Solution 3

[asy] size(8cm); pair A=(0,0), B=(4.2,0), C=(5.85,-1.6), D=(4.2,-3.2), EE=(0,-3.2), F=(-1.65,-1.6), G=(0.45,-1.6), H=(3.75,-1.6), I=(2.1,0), J=(2.1,-3.2), K=(2.1,-1.6); draw(A--B--C--D--EE--F--cycle); label("$A$",A,2*N); label("$B$",B,2*N); label("$C$",C,2*E); label("$D$",D,2*S); label("$E$",EE,2*S); label("$F$",F,2*W); label("$G$",(0.47,-1.55),NW); label("$H$",(3.73,-1.55),NE); label("$I$",I,2*N); label("$J$",J,2*S); label("$K$",K,2*SW); draw(F--C); draw(F--G--(2.1,0)); draw(C--H--(2.1,0)); draw(G--(2.1,-3.2)); draw(H--(2.1,-3.2)); draw((2.1,0)--(2.1,-3.2)); [/asy] To determine the possible values of $[GIHJ],$ we must determine the maximum and minimum possible areas.

In the case where the $4$ rhombi are squares, we have $[GIHJ]=0,$ implying the minimum possible positive-integer-valued area is $1.$

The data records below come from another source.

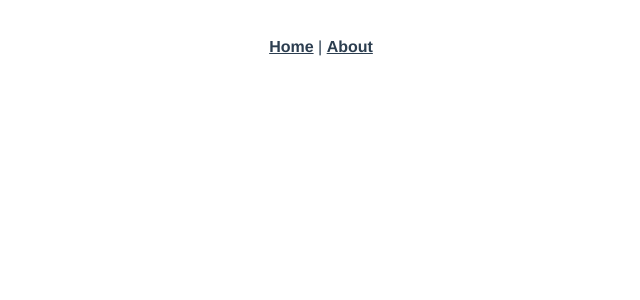
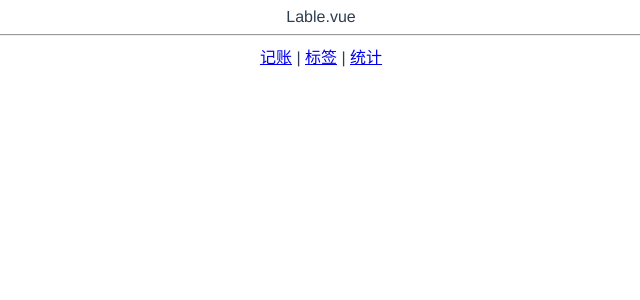
Before and after one commit to Xiaomin-Zhou/QiMei_money, a Vue app: page /#/labels in a window 1280 px wide. Shown: the top 300 px of the page, without its empty margins (319-959 px from the left). Built offline with nearby package versions, Linux system fonts and the light colour scheme.

Commit message:
add three files

```diff
--- a/src/App.vue
+++ b/src/App.vue
@@ -1,11 +1,16 @@
 <template>
   <div id="app">
-    <div id="nav">
-      <router-link to="/">Home</router-link> |
-      <router-link to="/about">About</router-link>
+    <router-view/>
+    <hr>
+    <div>
+      <router-link to="/money">记账</router-link>
+      |
+      <router-link to="/labels">标签</router-link>
+      |
+      <router-link to="/statistics">统计</router-link>
     </div>
-    <router-view/>
   </div>
+
 </template>
 
 <style lang="scss">
--- a/src/router/index.ts
+++ b/src/router/index.ts
@@ -1,23 +1,30 @@
 import Vue from 'vue'
 import VueRouter, { RouteConfig } from 'vue-router'
-import Home from '../views/Home.vue'
+import Home from '@/views/Home.vue'
+import Money from '@/views/Money.vue'
+import Labels from '@/views/Labels.vue'
+import Statistics from '@/views/Statistics.vue'
 
 Vue.use(VueRouter)
 
 const routes: Array<RouteConfig> = [
   {
-    path: '/',
-    name: 'Home',
-    component: Home
+    path:'/',
+    redirect:'/money'
+
   },
   {
-    path: '/about',
-    name: 'About',
-    // route level code-splitting
-    // this generates a separate chunk (about.[hash].js) for this route
-    // which is lazy-loaded when the route is visited.
-    component: () => import(/* webpackChunkName: "about" */ '../views/About.vue')
-  }
+    path: '/money',
+    component: Money
+  },
+  {
+    path: '/labels',
+    component: Labels
+  },
+  {
+    path: '/statistics',
+    component: Statistics
+  },
 ]
 
 const router = new VueRouter({
--- /dev/null
+++ b/src/views/Labels.vue
@@ -0,0 +1,15 @@
+<template>
+    <div>
+  Lable.vue
+    </div>
+</template>
+
+<script>
+    export default {
+
+    }
+</script>
+
+<style lang="scss" scoped>
+
+</style>
--- /dev/null
+++ b/src/views/Money.vue
@@ -0,0 +1,15 @@
+<template>
+    <div>
+     Money.vue
+    </div>
+</template>
+
+<script>
+    export default {
+
+    }
+</script>
+
+<style lang="scss" scoped>
+
+</style>
--- /dev/null
+++ b/src/views/Statistics.vue
@@ -0,0 +1,15 @@
+<template>
+    <div>
+    statistics.vue
+    </div>
+</template>
+
+<script>
+    export default {
+
+    }
+</script>
+
+<style lang="scss" scoped>
+
+</style>
```
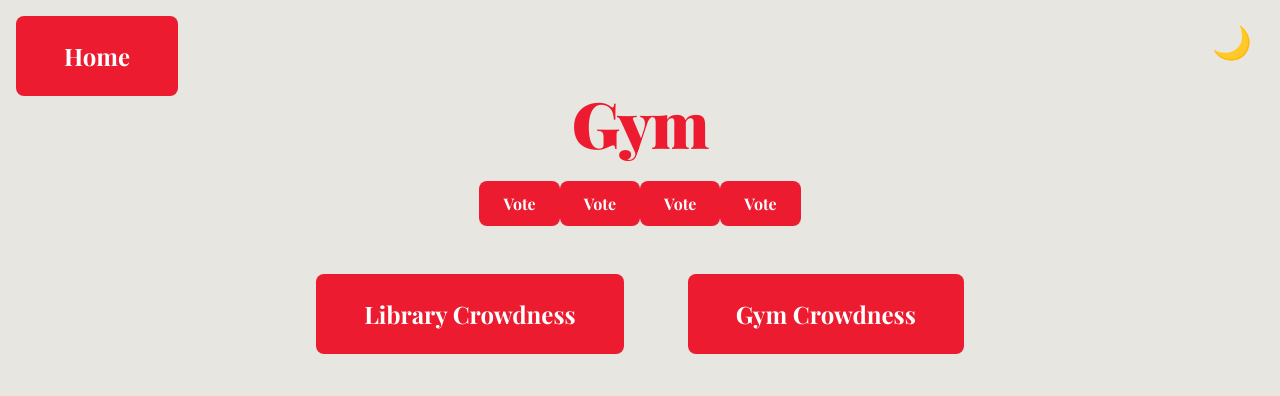
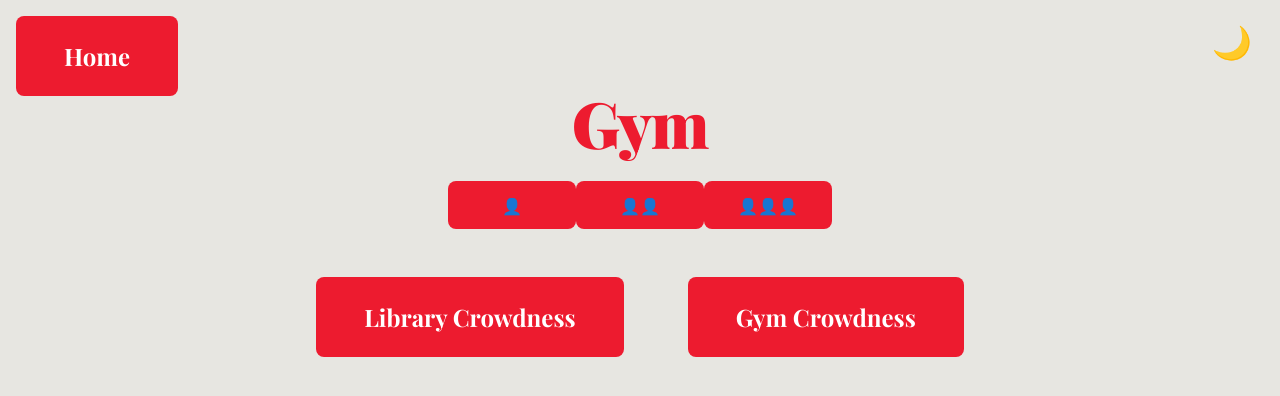
Before and after one commit to KyunSC/crowd-check, an Angular app: page /gym-page in a window 1280 px wide. Shown: the top 396 px of the page. Built offline with nearby package versions, Linux system fonts and the light colour scheme.

Commit message:
Added styling to the crowded buttons

```diff
--- a/src/app/components/vote-button/vote-button.css
+++ b/src/app/components/vote-button/vote-button.css
@@ -2,6 +2,8 @@
   font-family: 'Playfair Display', serif;
   font-size: 1rem;
   font-weight: 700;
+  width: 8rem;
+  height: 3rem;
   padding: 0.75rem 1.5rem;
   cursor: pointer;
   background-color: #ed1b2f;
--- a/src/app/components/vote-button/vote-button.html
+++ b/src/app/components/vote-button/vote-button.html
@@ -1 +1 @@
-<button class="vote-btn">Vote</button>
+<button class="vote-btn">{{ label }}</button>
--- a/src/app/components/vote-button/vote-button.ts
+++ b/src/app/components/vote-button/vote-button.ts
@@ -1,4 +1,4 @@
-import { Component } from '@angular/core';
+import { Component, Input } from '@angular/core';
 
 @Component({
   selector: 'app-vote-button',
@@ -7,5 +7,5 @@ import { Component } from '@angular/core';
   styleUrl: './vote-button.css',
 })
 export class VoteButton {
-
+  @Input() label: string = 'Vote';
 }
--- a/src/app/pages/gym-page/gym-page.html
+++ b/src/app/pages/gym-page/gym-page.html
@@ -1,8 +1,7 @@
 <h1>Gym</h1>
 <section class="vote-container">
-  <app-vote-button></app-vote-button>
-  <app-vote-button></app-vote-button>
-  <app-vote-button></app-vote-button>
-  <app-vote-button></app-vote-button>
+  <app-vote-button label="👤"></app-vote-button>
+  <app-vote-button label="👤👤"></app-vote-button>
+  <app-vote-button label="👤👤👤"></app-vote-button>
 </section>
 <app-home-button></app-home-button>
--- a/src/app/pages/library-page/library-page.html
+++ b/src/app/pages/library-page/library-page.html
@@ -1,8 +1,7 @@
 <h1>Library</h1>
 <section class="vote-container">
-  <app-vote-button></app-vote-button>
-  <app-vote-button></app-vote-button>
-  <app-vote-button></app-vote-button>
-  <app-vote-button></app-vote-button>
+  <app-vote-button label="👤"></app-vote-button>
+  <app-vote-button label="👤👤"></app-vote-button>
+  <app-vote-button label="👤👤👤"></app-vote-button>
 </section>
 <app-home-button></app-home-button>
```
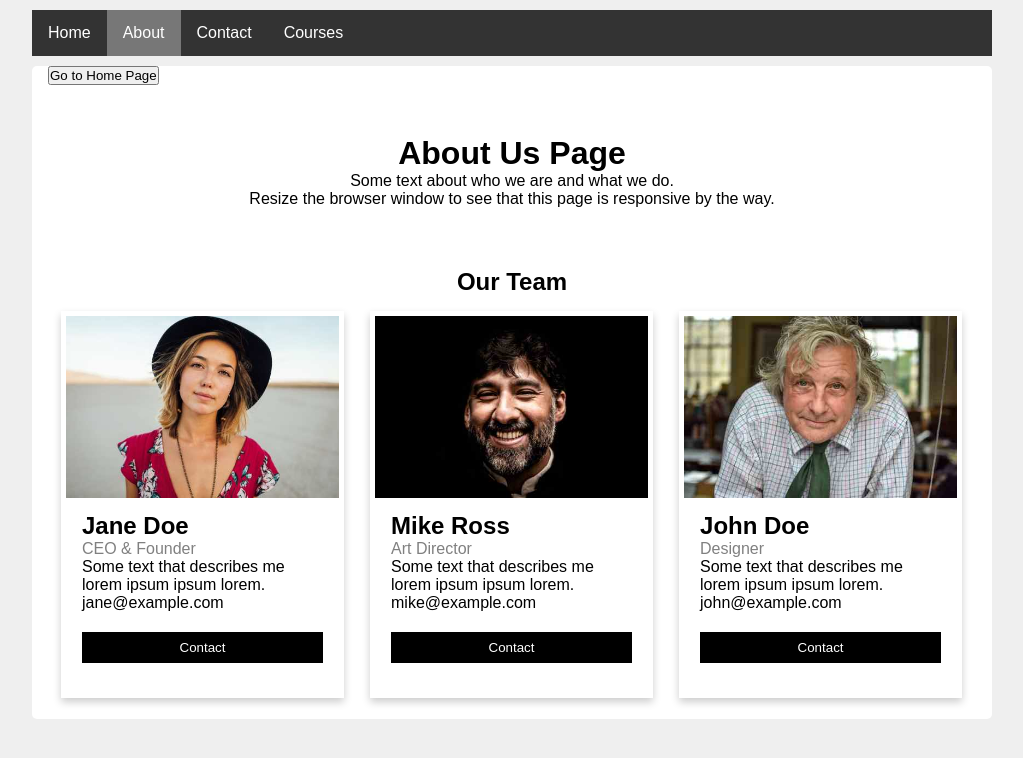
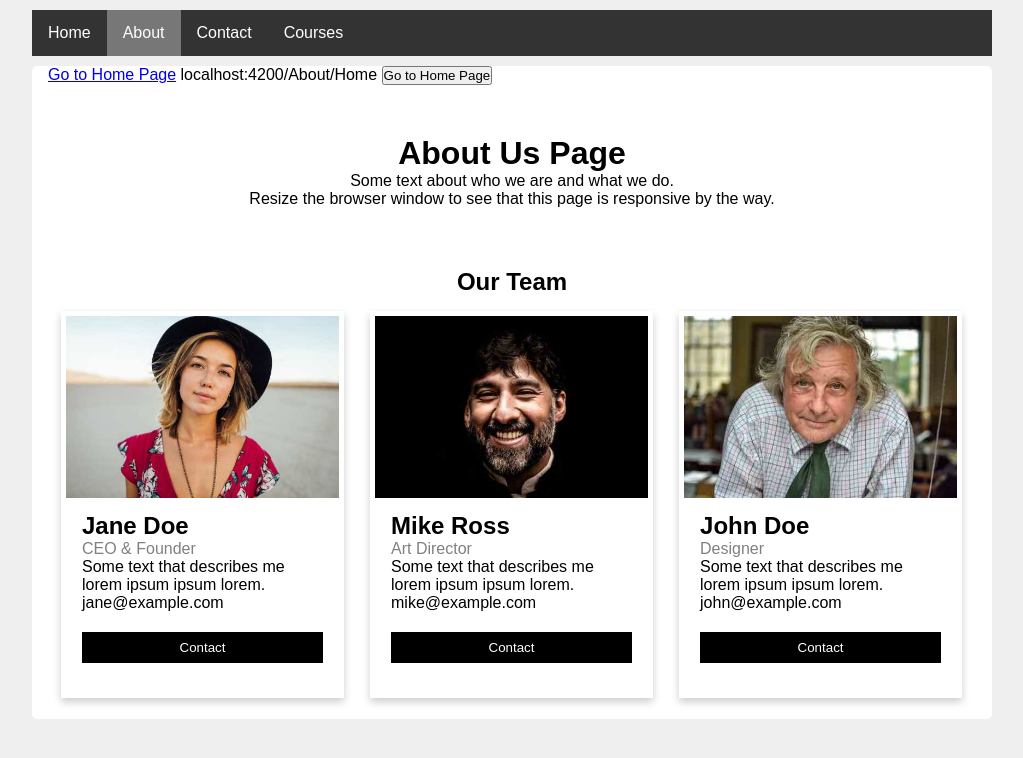
Before and after one commit to ShiyamS/Angular-13, an Angular app: page /About in a window 1280 px wide. Shown: the top 758 px of the page, without its empty margins (128-1151 px from the left). Built offline with nearby package versions, Linux system fonts and the light colour scheme.

Commit message:
Router - Absolute and Relative Paths

```diff
--- a/src/app/about/about.component.html
+++ b/src/app/about/about.component.html
@@ -1,5 +1,5 @@
 <div class="container">
-  <!-- <a routerLink="/Home">Go to Home Page</a>localhost:4200/About/Home -->
+  <a routerLink="../Home">Go to Home Page</a> localhost:4200/About/Home
   <button (click)="GoToHome()">Go to Home Page</button>
   <div class="about-section">
     <h1>About Us Page</h1>
```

Denote the length $HC=a$ and $KH=b.$ We have \[KI=\sqrt{a^2-b^2}\] by the Pythagorean Theorem, which implies \[[IBCH]=a\sqrt{a^2-b^2}=\sqrt{2006}\] and \[[GIHJ]=2b\sqrt{a^2-b^2}.\] The first equation yields \[\sqrt{a^2-b^2}=\frac{\sqrt{2006}}{a}.\] Plugging into the second, we have \[[GIHJ]=2\sqrt{2006}\frac{b}{a}.\] The maximal value of $\frac{b}{a}$ occurs when the height of $ABCDEF$ is minimized, which means \[\frac{b}{a}\leq 1.\] Plugging back up, we have \[[GIHJ]\leq 2\sqrt{2006}=\sqrt{8024}.\] We have \[\lfloor \sqrt{8024} \rfloor = 89,\] thus our answer is \[89-1+1=\boxed{089}.\]

See also

2006 AIME I (ProblemsAnswer KeyResources)
Preceded by
Problem 7
Followed by
Problem 9
1 2 3 4 5 6 7 8 9 10 11 12 13 14 15
All AIME Problems and Solutions

The problems on this page are copyrighted by the Mathematical Association of America's American Mathematics Competitions. AMC logo.png

Invalid username
Login to AoPS